The First Census of the United States (1790) comprised an enumeration of the inhabitants of the present states of Connecticut, Delaware, Georgia, Kentucky, Maine, Maryland, Massachusetts, New Hampshire, New Jersey, New York, North Carolina, Pennsylvania, Rhode Island, South Carolina, Tennessee, Vermont, and Virginia.
Unfortunately, during the War of 1812, when the British burned the Capitol at Washington, the returns for Delaware, Georgia, Kentucky, New Jersey, Tennessee, and Virginia were destroyed. For Virginia, however, taxpayer lists were published in an attempt to partially reconstruct the original returns. Fortunately, the census records for Connecticut survived and were available for this 1908 publication.
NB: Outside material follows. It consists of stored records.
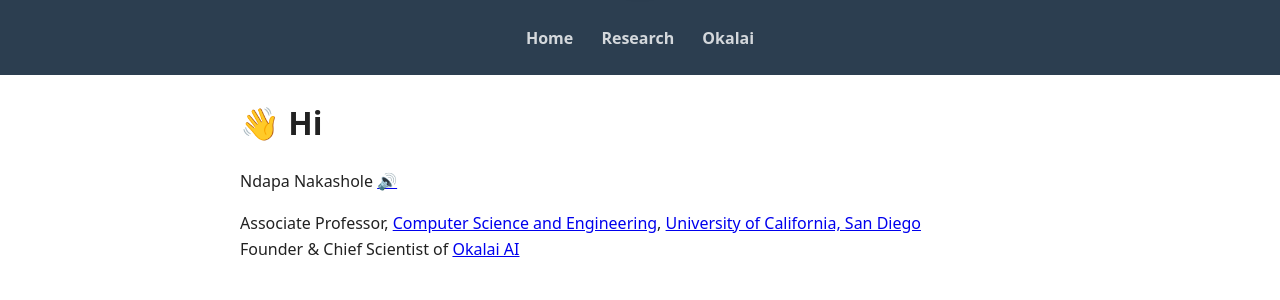
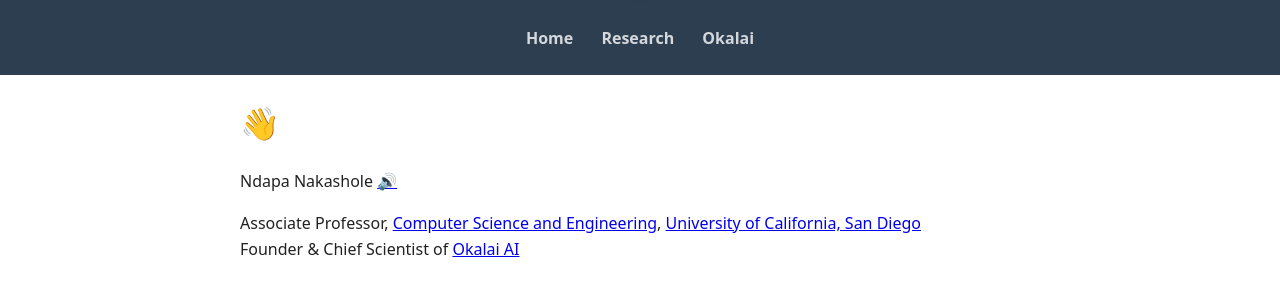
Before and after one commit to ndapa/ndapa.github.io, a Jekyll site: the page built from index.md, in a window 1280 px wide. Shown: the part 266-566 px from the top of the page. Built offline with Jekyll 4.4.1, drawn with Linux system fonts in a browser that asks for light colours.

```diff
--- a/index.md
+++ b/index.md
@@ -3,7 +3,7 @@ layout: default
 title: "Home"
 ---
 
-# 👋 Hi
+# 👋
 
 Ndapa Nakashole
 [🔊]( {{ '/assets/audio/name.mp3' | relative_url }} )
```
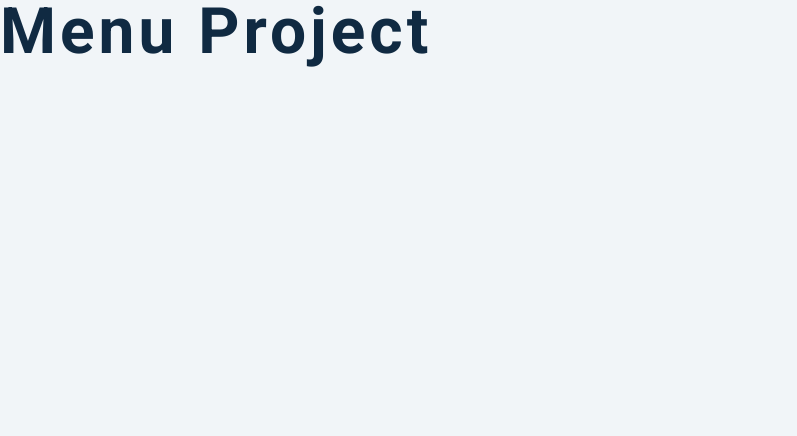
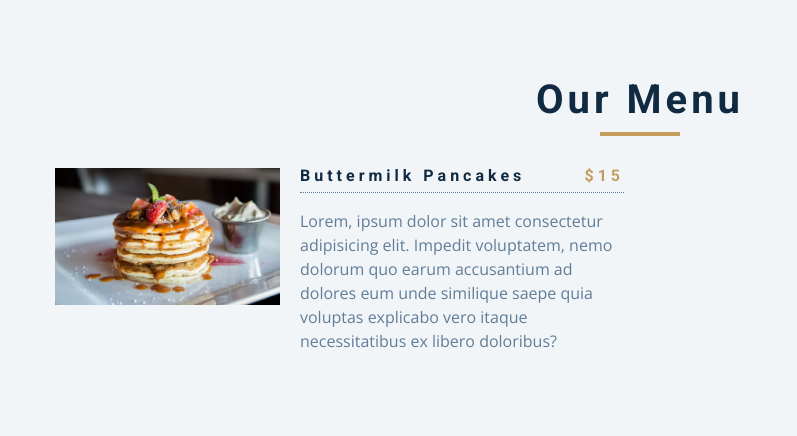
Before and after one commit to DanZ98/Udemy-Menu-Project, a plain HTML site: page index.html in a window 1280 px wide. Shown: the whole page, without its empty margins (0-797 px from the left). Drawn offline with nearby package versions, Linux system fonts and the light colour scheme.

Commit message:
Completed HTML portion of the project

```diff
--- a/index.html
+++ b/index.html
@@ -13,7 +13,33 @@
     <link rel="stylesheet" href="assets/css/styles.css" />
   </head>
   <body>
-    <h1>menu project</h1>
+
+    <section class="menu">
+        <!-- title -->
+        <div class="title">
+            <h2>our menu</h2>
+            <div class="underline"></div>
+        </div>
+        <!-- filter button -->
+        <!-- menu items -->
+        <div class="section-center">
+
+            <!-- single item -->
+            <article class="menu-item">
+                <img src="assets/img/menu-item.jpg" alt="photo">
+                <div class="item-info">
+                    <header>
+                        <h4>buttermilk pancakes</h4>
+                        <h4 class="price">$15</h4>
+                    </header>
+                    <p class="item-text">Lorem, ipsum dolor sit amet consectetur adipisicing elit. Impedit voluptatem, nemo dolorum quo earum accusantium ad dolores eum unde similique saepe quia voluptas explicabo vero itaque necessitatibus ex libero doloribus?</p>
+                </div>
+            </article>
+            <!-- end of single item -->
+
+        </div>
+    </section>
+
     <!-- javascript -->
     <script src="assets/js/scripts.js"></script>
   </body>
```
Also changed, not shown: 2 other files.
In March 1790, Connecticut had a population of 237,946, out of a total population of approximately 3,920,000. The information provided in this census includes the Name of Head of Family, the number of free white males of 16 years and upward in the household, the number of free white males and under living in the household, the number of free white females, all other free persons, and the number of slaves.
Populations are also recorded for Towns and Counties.